> [TASK STATEMENT] Could you copy exactly the line that contains "C --> K[对话记忆模块<br/>内存缓存：滑窗/摘要/实体]" and every line after it to the end of the records, and nothing more?

> [STUDY MATERIAL]
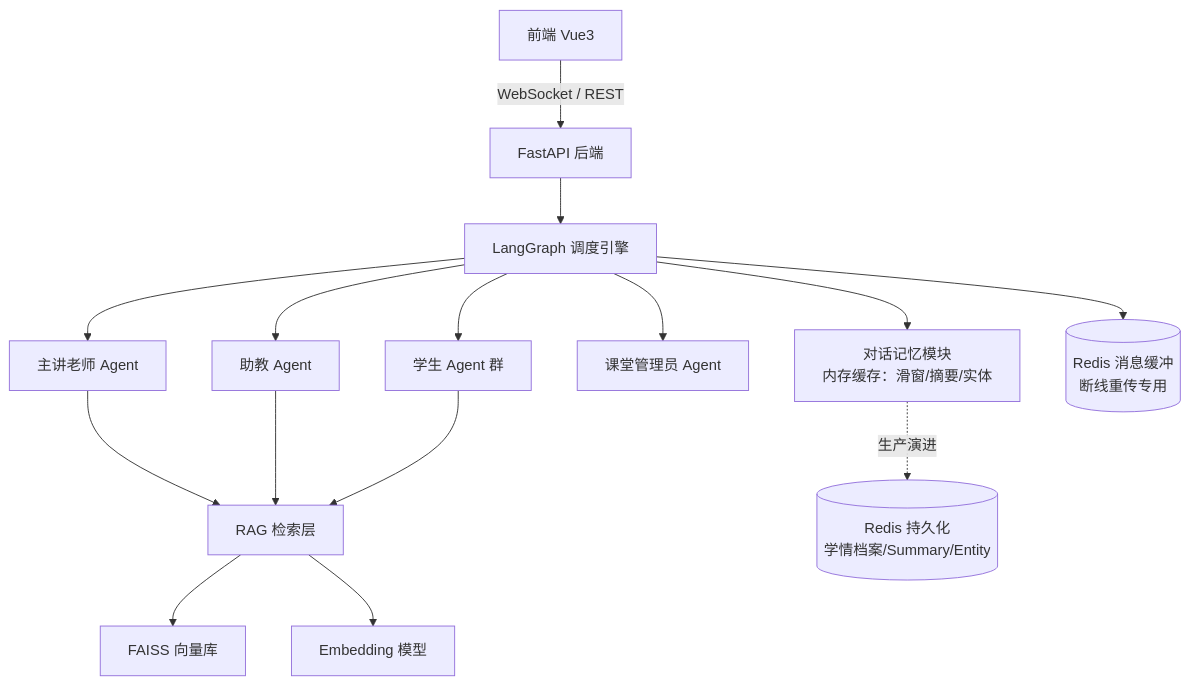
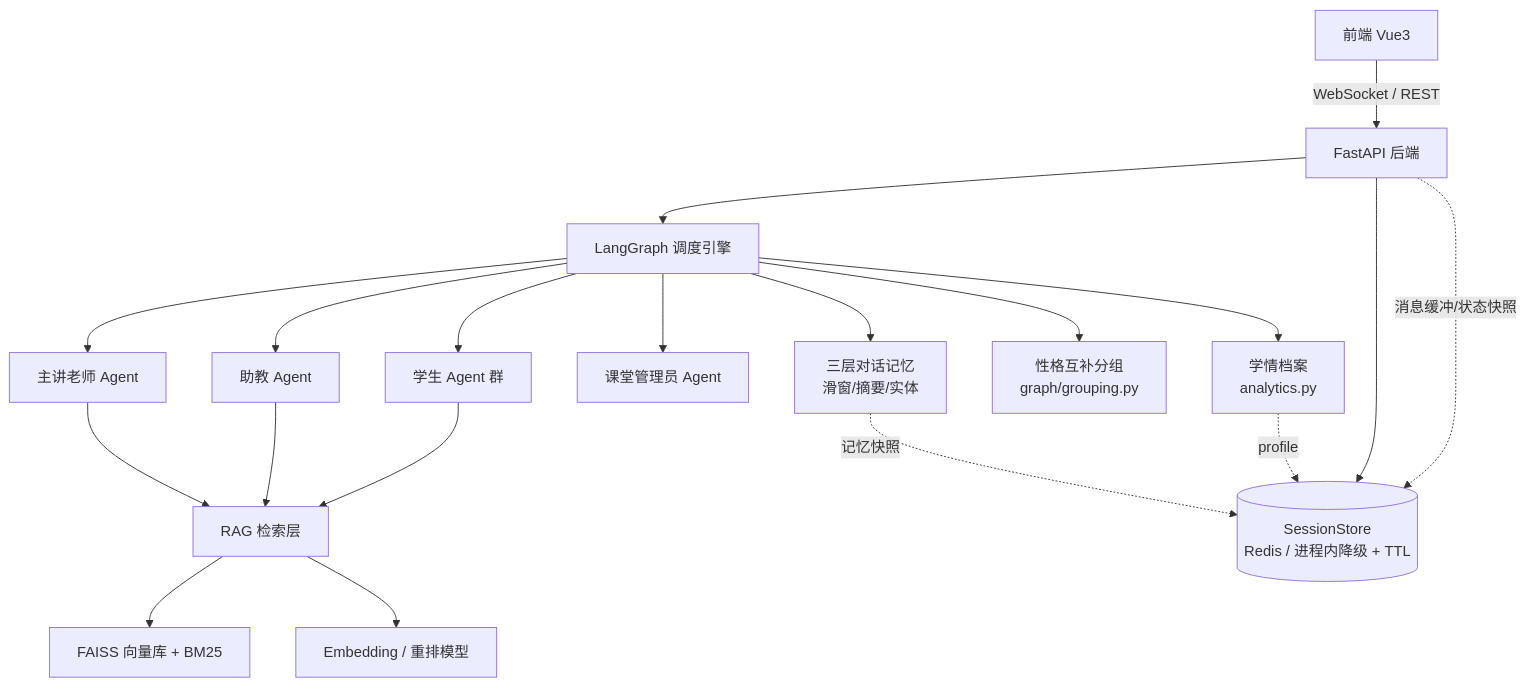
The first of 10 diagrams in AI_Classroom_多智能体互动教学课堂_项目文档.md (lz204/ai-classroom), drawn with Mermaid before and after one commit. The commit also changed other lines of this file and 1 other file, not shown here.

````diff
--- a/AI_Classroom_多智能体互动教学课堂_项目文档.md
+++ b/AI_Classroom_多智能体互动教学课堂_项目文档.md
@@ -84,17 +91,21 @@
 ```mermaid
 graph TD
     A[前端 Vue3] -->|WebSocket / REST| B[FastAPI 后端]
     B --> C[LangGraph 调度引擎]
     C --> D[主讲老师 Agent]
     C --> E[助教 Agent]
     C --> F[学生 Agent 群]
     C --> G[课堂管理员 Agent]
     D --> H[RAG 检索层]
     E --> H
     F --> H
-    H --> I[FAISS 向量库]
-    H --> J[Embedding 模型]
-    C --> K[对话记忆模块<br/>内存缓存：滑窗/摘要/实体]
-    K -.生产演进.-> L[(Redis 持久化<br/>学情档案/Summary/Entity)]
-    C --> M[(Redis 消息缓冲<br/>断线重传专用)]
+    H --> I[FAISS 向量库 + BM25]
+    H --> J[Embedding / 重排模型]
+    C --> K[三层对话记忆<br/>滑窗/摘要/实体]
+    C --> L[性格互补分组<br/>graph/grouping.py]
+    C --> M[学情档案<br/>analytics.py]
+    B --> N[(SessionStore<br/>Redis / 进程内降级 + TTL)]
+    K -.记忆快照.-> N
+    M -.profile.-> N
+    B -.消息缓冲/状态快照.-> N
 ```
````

> [ANSWER TO THIS PROBLEM]
-    C --> K[对话记忆模块<br/>内存缓存：滑窗/摘要/实体]
-    K -.生产演进.-> L[(Redis 持久化<br/>学情档案/Summary/Entity)]
-    C --> M[(Redis 消息缓冲<br/>断线重传专用)]
+    H --> I[FAISS 向量库 + BM25]
+    H --> J[Embedding / 重排模型]
+    C --> K[三层对话记忆<br/>滑窗/摘要/实体]
+    C --> L[性格互补分组<br/>graph/grouping.py]
+    C --> M[学情档案<br/>analytics.py]
+    B --> N[(SessionStore<br/>Redis / 进程内降级 + TTL)]
+    K -.记忆快照.-> N
+    M -.profile.-> N
+    B -.消息缓冲/状态快照.-> N
 ```
````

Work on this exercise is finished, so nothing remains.